Okay so after the heavy questions how about a fun question.
I’m going to give you a few choices here: Cowboy, Viking, Pirate, Astronaut or Ninja.
Sheyam: Ha ha! Definitely not Viking right?
Emmett: I would say Astronaut.
There we go! Why that choice?
Emmett: It seems like space is something that is still so unknown and unexplored, and there is still so much possibility out there.
I think that definitely makes sense. You have shown you are ready to explore new boundaries, and are reaching out for new horizons.
So from what you have said it seems one of the best parts is the feedback you have received?
Emmett: Yeah, we just recently moved our content from YouTube to Amazon, and now on Amazon Prime and even through Amazon people have found us on Facebook, or on our website… [They] reached out to us just to say we need to keep doing this, this is really important, and please just keep making content.
What would you say then has been the hardest part of doing this?
Sheyam: Certainly the finances and the budget has been the hardest. We’re trying to crowdfund for our second season, and our core audience is themselves saving and pinching pennies to afford surgeries to help them feel like themselves and [they are] not covered by health care… You know it’s hard to be asking for money for the project. I think finances are probably the hardest. That and casting. That was not easy, especially in the beginning! When we first started, we had no idea how far the show would go. We were not in the midst of this media blitz of transgender issues. We had a very limited pool of people that wanted to audition for the show, and were comfortable in front of the camera. We do feel like things are hopefully changing as we speak, but those are definitely the most difficult things already.
How far do you think this can go? Do you see a Season 3 after this Season 2? Or?
Sheyam: Right now we are just really focused on Season 2. We have the whole script for season 2 ready, and that is all mapped out. Ideally we would really like to see this picked up and get a full production on a half hour show. This is something which we have also been developing, and are ready for whenever that happens.
Emmett: I think that the really important thing here is to remain visible, and really continue to tell the stories that need to be told.
Sheyam: Certainly not to be silent in any way.
The events in Orlando have just been so hard, but we have also seen the community can rally together and come forward.
Sheyam: We’re going to the Vigil at Stonewall later tonight, and we do need community and we do need to be able to hold each other close and be together.
I think the work you are doing is definitely working in that direction and there is no question that it is helping people.
Brothers Series Credits:
Brothers Series Crew:
Writer/Director –––––––– Emmett Jack Lundberg
Producer ––––––––––––– Sheyam Ghieth
Director of Photography –– Chris Rodriguez
Line Producer ––––––––– Jack Elliott
Editor –––––––––––––– Julienne Jones
Assistant Director –––––– George Kotsopoulos
Sound Mixer –––––––––– Jesse Kennedy

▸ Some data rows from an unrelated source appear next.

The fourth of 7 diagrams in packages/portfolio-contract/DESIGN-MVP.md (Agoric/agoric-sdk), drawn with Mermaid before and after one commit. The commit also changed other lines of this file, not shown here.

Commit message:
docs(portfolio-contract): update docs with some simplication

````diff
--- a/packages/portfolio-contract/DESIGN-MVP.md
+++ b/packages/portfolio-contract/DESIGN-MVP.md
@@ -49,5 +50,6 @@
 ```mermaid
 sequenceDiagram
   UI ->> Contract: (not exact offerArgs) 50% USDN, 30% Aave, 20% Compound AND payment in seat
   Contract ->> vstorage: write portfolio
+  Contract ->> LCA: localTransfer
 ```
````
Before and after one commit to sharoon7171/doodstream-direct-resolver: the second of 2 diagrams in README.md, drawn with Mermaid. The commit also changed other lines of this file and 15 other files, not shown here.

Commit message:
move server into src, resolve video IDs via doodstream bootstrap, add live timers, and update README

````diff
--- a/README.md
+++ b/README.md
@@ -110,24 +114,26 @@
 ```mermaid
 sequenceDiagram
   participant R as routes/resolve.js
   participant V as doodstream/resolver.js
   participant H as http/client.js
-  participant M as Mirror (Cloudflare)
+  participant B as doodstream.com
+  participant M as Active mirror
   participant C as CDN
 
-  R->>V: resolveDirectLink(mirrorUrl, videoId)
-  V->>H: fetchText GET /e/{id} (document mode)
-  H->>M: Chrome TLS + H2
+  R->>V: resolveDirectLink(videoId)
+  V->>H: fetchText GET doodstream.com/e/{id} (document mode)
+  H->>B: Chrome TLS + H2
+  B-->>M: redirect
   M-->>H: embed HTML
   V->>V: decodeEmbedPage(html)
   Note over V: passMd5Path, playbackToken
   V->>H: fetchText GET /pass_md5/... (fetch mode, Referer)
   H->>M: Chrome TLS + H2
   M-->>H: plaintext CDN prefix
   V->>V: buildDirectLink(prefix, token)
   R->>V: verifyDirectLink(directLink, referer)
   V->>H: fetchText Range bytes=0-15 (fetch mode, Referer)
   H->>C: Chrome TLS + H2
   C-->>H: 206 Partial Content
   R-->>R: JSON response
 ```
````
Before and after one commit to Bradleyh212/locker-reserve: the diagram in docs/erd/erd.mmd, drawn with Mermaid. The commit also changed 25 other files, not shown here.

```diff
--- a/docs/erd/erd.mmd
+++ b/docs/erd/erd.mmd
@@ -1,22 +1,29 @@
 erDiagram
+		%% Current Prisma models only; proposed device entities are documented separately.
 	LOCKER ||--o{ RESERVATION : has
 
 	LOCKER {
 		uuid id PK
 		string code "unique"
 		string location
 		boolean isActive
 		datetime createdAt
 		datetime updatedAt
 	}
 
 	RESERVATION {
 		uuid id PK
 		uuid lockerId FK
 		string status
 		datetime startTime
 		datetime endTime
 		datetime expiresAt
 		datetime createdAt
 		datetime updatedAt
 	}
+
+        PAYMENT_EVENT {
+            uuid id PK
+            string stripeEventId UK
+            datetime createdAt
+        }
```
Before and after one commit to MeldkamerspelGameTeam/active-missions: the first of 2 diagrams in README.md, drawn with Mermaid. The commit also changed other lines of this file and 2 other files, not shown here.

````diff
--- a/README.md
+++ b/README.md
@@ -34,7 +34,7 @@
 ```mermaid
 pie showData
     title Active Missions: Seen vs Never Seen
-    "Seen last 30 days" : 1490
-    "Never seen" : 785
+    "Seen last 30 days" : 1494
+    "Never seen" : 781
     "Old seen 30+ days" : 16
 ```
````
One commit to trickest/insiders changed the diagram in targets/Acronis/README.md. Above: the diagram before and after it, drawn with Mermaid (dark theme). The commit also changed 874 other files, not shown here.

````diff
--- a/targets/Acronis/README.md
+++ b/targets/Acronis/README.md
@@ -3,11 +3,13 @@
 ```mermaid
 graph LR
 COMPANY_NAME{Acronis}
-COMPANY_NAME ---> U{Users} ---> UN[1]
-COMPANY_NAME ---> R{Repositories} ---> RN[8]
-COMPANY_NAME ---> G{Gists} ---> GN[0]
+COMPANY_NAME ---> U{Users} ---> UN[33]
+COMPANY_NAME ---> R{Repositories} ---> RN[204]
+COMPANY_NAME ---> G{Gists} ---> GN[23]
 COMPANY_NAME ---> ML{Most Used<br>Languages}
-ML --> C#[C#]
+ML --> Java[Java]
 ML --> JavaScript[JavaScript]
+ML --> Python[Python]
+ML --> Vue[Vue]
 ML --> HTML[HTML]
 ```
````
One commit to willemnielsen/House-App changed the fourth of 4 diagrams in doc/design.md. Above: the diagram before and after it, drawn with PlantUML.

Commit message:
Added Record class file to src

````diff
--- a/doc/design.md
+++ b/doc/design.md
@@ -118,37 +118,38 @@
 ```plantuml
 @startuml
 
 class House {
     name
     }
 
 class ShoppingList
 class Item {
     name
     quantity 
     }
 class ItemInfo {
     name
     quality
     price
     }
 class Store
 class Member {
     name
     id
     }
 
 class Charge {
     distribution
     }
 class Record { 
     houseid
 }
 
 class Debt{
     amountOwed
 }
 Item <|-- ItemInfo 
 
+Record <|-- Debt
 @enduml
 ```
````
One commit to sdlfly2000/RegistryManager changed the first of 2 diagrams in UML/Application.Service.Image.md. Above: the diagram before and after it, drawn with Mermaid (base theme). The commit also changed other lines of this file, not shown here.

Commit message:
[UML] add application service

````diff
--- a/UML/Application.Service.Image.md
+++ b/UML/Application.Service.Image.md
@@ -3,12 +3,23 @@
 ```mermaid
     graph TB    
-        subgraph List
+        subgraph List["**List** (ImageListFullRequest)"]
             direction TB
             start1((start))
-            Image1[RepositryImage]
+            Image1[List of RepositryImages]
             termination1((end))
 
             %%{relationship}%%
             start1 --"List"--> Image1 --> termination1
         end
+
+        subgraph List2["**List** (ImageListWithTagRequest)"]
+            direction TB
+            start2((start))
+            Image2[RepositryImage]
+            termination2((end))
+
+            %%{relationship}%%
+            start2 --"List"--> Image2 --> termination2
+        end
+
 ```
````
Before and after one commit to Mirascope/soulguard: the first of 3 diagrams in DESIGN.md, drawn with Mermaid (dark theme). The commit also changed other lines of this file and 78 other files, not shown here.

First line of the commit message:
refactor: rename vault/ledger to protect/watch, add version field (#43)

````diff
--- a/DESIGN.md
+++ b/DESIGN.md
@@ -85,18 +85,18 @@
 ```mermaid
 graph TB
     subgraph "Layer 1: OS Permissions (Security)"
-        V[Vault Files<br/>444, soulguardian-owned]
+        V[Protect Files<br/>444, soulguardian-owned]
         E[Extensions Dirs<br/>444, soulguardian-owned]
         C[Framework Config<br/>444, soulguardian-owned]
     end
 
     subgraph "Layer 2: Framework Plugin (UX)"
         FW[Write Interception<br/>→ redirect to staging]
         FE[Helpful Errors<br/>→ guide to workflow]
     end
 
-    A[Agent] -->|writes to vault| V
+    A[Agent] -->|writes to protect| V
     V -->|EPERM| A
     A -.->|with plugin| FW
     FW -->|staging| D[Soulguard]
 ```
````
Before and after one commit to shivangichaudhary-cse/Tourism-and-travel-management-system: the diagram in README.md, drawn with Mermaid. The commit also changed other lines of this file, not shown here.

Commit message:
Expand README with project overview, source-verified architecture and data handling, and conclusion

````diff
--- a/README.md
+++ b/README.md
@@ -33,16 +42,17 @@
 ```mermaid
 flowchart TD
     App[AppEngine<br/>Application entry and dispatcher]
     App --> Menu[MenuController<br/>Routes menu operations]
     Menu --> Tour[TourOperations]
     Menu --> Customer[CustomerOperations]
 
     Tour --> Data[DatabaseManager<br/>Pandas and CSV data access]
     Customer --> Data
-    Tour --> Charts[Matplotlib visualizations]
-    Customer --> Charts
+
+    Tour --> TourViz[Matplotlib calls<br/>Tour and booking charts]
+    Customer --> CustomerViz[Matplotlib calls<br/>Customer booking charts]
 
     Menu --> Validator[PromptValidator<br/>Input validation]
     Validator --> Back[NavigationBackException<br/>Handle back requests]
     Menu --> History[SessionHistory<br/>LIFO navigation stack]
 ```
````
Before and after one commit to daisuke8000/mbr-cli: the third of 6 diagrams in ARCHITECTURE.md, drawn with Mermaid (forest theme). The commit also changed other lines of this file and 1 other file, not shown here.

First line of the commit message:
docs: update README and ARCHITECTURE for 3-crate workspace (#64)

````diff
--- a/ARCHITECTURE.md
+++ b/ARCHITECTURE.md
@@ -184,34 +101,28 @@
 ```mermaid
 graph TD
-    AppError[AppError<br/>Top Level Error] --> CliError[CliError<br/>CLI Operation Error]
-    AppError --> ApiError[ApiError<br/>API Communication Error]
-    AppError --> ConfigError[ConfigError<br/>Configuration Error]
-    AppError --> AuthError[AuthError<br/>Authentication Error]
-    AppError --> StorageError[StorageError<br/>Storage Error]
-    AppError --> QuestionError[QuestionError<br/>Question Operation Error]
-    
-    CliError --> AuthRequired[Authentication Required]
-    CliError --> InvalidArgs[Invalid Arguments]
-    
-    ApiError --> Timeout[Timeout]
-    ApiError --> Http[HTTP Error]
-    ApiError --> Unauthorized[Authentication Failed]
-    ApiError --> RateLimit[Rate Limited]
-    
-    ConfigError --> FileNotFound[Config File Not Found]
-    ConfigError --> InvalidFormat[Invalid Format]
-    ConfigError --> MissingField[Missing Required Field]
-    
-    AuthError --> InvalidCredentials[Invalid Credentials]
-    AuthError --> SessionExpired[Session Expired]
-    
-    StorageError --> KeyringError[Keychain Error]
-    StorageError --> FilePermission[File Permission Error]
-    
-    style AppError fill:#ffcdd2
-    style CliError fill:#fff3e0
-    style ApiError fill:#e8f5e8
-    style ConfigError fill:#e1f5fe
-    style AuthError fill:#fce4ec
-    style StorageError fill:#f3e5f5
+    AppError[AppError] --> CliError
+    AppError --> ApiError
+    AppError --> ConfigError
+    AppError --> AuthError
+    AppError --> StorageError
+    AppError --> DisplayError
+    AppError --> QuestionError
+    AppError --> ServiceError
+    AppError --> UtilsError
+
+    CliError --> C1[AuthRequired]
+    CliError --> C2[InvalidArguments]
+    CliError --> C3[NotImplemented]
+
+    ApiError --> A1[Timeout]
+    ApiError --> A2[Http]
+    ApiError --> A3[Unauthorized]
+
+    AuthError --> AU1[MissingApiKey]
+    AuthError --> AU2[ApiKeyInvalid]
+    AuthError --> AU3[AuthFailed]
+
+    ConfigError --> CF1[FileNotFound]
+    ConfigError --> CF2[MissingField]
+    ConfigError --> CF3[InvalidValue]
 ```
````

Script Supervisor ––––––– Cal Woodruff
Original Music ––––––––– Mark Schwartz
Brothers Series Cast:
Max ––––– Will Krisanda
Elsa ––––– Julienne Jones
Jack ––––– Emmett Jack Lundberg
Saeed –––– Aden Hakimi
Aiden –––– Hudson Krakowski
Find the Brothers Series Online at: